DIRECTIONS FOR THIS TASK ->
Please restate each entry exactly, without skipping any.

..........

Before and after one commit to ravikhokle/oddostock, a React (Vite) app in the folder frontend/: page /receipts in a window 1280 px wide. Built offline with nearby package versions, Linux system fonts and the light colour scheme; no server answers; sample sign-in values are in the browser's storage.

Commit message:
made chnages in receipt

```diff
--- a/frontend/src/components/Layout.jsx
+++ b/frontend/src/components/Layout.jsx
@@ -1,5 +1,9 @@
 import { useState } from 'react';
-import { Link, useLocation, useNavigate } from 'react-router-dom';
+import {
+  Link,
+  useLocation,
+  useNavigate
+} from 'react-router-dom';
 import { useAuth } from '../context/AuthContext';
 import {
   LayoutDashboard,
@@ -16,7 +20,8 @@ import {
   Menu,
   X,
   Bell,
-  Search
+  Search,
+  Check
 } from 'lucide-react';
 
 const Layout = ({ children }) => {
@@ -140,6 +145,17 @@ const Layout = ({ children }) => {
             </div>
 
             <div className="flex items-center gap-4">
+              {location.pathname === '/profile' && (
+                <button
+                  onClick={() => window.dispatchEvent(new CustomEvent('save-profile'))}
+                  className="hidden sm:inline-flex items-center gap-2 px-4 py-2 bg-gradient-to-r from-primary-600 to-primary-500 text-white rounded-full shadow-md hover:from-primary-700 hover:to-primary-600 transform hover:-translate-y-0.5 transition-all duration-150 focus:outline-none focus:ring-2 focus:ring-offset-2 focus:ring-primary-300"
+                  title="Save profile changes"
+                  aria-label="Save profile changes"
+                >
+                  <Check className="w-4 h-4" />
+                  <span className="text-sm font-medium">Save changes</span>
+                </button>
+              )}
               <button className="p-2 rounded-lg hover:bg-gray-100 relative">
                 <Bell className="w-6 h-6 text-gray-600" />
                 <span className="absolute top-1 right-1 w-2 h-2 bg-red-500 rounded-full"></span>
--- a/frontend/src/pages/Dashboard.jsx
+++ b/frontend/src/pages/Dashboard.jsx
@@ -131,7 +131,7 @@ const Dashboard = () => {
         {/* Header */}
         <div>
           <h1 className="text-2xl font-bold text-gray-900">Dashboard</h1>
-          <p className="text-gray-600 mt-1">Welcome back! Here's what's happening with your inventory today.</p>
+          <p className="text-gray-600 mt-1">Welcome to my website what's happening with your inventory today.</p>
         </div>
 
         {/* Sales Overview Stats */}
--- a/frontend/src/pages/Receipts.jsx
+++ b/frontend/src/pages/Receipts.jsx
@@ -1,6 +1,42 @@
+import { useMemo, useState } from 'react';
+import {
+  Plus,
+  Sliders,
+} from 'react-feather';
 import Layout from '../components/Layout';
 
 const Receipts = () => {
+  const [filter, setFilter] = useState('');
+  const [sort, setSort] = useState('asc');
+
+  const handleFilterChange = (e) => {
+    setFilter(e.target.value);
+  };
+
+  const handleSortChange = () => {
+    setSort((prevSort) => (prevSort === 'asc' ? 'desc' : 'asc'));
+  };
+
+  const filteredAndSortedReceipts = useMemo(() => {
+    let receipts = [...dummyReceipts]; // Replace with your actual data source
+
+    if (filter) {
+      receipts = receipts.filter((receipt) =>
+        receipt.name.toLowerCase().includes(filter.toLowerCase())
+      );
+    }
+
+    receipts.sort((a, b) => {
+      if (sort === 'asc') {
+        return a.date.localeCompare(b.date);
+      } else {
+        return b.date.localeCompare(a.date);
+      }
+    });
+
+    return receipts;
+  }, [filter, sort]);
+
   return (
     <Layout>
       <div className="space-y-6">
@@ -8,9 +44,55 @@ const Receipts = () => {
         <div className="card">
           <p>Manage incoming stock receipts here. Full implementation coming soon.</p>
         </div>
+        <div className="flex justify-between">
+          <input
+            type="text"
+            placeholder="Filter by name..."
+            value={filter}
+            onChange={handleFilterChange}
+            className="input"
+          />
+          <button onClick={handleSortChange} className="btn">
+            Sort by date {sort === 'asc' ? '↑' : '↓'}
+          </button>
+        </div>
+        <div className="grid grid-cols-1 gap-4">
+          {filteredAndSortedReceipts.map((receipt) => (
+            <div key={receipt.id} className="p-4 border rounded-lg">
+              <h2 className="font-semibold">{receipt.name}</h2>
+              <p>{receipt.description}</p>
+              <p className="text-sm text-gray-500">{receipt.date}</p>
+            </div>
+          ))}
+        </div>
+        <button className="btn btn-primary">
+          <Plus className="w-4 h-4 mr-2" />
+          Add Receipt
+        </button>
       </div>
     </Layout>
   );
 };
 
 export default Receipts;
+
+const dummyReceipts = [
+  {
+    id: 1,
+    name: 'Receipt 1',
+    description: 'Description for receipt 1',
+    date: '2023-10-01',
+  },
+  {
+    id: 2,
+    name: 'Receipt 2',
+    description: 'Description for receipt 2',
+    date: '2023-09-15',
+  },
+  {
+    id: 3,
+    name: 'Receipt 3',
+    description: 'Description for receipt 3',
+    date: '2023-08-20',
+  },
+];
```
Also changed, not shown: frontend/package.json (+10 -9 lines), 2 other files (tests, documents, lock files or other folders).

..........

SOLUTION ->
Before and after one commit to ravikhokle/oddostock, a React (Vite) app in the folder frontend/: page /receipts in a window 1280 px wide. Built offline with nearby package versions, Linux system fonts and the light colour scheme; no server answers; sample sign-in values are in the browser's storage.

Commit message:
made chnages in receipt

```diff
--- a/frontend/src/components/Layout.jsx
+++ b/frontend/src/components/Layout.jsx
@@ -1,5 +1,9 @@
 import { useState } from 'react';
-import { Link, useLocation, useNavigate } from 'react-router-dom';
+import {
+  Link,
+  useLocation,
+  useNavigate
+} from 'react-router-dom';
 import { useAuth } from '../context/AuthContext';
 import {
   LayoutDashboard,
@@ -16,7 +20,8 @@ import {
   Menu,
   X,
   Bell,
-  Search
+  Search,
+  Check
 } from 'lucide-react';
 
 const Layout = ({ children }) => {
@@ -140,6 +145,17 @@ const Layout = ({ children }) => {
             </div>
 
             <div className="flex items-center gap-4">
+              {location.pathname === '/profile' && (
+                <button
+                  onClick={() => window.dispatchEvent(new CustomEvent('save-profile'))}
+                  className="hidden sm:inline-flex items-center gap-2 px-4 py-2 bg-gradient-to-r from-primary-600 to-primary-500 text-white rounded-full shadow-md hover:from-primary-700 hover:to-primary-600 transform hover:-translate-y-0.5 transition-all duration-150 focus:outline-none focus:ring-2 focus:ring-offset-2 focus:ring-primary-300"
+                  title="Save profile changes"
+                  aria-label="Save profile changes"
+                >
+                  <Check className="w-4 h-4" />
+                  <span className="text-sm font-medium">Save changes</span>
+                </button>
+              )}
               <button className="p-2 rounded-lg hover:bg-gray-100 relative">
                 <Bell className="w-6 h-6 text-gray-600" />
                 <span className="absolute top-1 right-1 w-2 h-2 bg-red-500 rounded-full"></span>
--- a/frontend/src/pages/Dashboard.jsx
+++ b/frontend/src/pages/Dashboard.jsx
@@ -131,7 +131,7 @@ const Dashboard = () => {
         {/* Header */}
         <div>
           <h1 className="text-2xl font-bold text-gray-900">Dashboard</h1>
-          <p className="text-gray-600 mt-1">Welcome back! Here's what's happening with your inventory today.</p>
+          <p className="text-gray-600 mt-1">Welcome to my website what's happening with your inventory today.</p>
         </div>
 
         {/* Sales Overview Stats */}
--- a/frontend/src/pages/Receipts.jsx
+++ b/frontend/src/pages/Receipts.jsx
@@ -1,6 +1,42 @@
+import { useMemo, useState } from 'react';
+import {
+  Plus,
+  Sliders,
+} from 'react-feather';
 import Layout from '../components/Layout';
 
 const Receipts = () => {
+  const [filter, setFilter] = useState('');
+  const [sort, setSort] = useState('asc');
+
+  const handleFilterChange = (e) => {
+    setFilter(e.target.value);
+  };
+
+  const handleSortChange = () => {
+    setSort((prevSort) => (prevSort === 'asc' ? 'desc' : 'asc'));
+  };
+
+  const filteredAndSortedReceipts = useMemo(() => {
+    let receipts = [...dummyReceipts]; // Replace with your actual data source
+
+    if (filter) {
+      receipts = receipts.filter((receipt) =>
+        receipt.name.toLowerCase().includes(filter.toLowerCase())
+      );
+    }
+
+    receipts.sort((a, b) => {
+      if (sort === 'asc') {
+        return a.date.localeCompare(b.date);
+      } else {
+        return b.date.localeCompare(a.date);
+      }
+    });
+
+    return receipts;
+  }, [filter, sort]);
+
   return (
     <Layout>
       <div className="space-y-6">
@@ -8,9 +44,55 @@ const Receipts = () => {
         <div className="card">
           <p>Manage incoming stock receipts here. Full implementation coming soon.</p>
         </div>
+        <div className="flex justify-between">
+          <input
+            type="text"
+            placeholder="Filter by name..."
+            value={filter}
+            onChange={handleFilterChange}
+            className="input"
+          />
+          <button onClick={handleSortChange} className="btn">
+            Sort by date {sort === 'asc' ? '↑' : '↓'}
+          </button>
+        </div>
+        <div className="grid grid-cols-1 gap-4">
+          {filteredAndSortedReceipts.map((receipt) => (
+            <div key={receipt.id} className="p-4 border rounded-lg">
+              <h2 className="font-semibold">{receipt.name}</h2>
+              <p>{receipt.description}</p>
+              <p className="text-sm text-gray-500">{receipt.date}</p>
+            </div>
+          ))}
+        </div>
+        <button className="btn btn-primary">
+          <Plus className="w-4 h-4 mr-2" />
+          Add Receipt
+        </button>
       </div>
     </Layout>
   );
 };
 
 export default Receipts;
+
+const dummyReceipts = [
+  {
+    id: 1,
+    name: 'Receipt 1',
+    description: 'Description for receipt 1',
+    date: '2023-10-01',
+  },
+  {
+    id: 2,
+    name: 'Receipt 2',
+    description: 'Description for receipt 2',
+    date: '2023-09-15',
+  },
+  {
+    id: 3,
+    name: 'Receipt 3',
+    description: 'Description for receipt 3',
+    date: '2023-08-20',
+  },
+];
```
Also changed, not shown: frontend/package.json (+10 -9 lines), 2 other files (tests, documents, lock files or other folders).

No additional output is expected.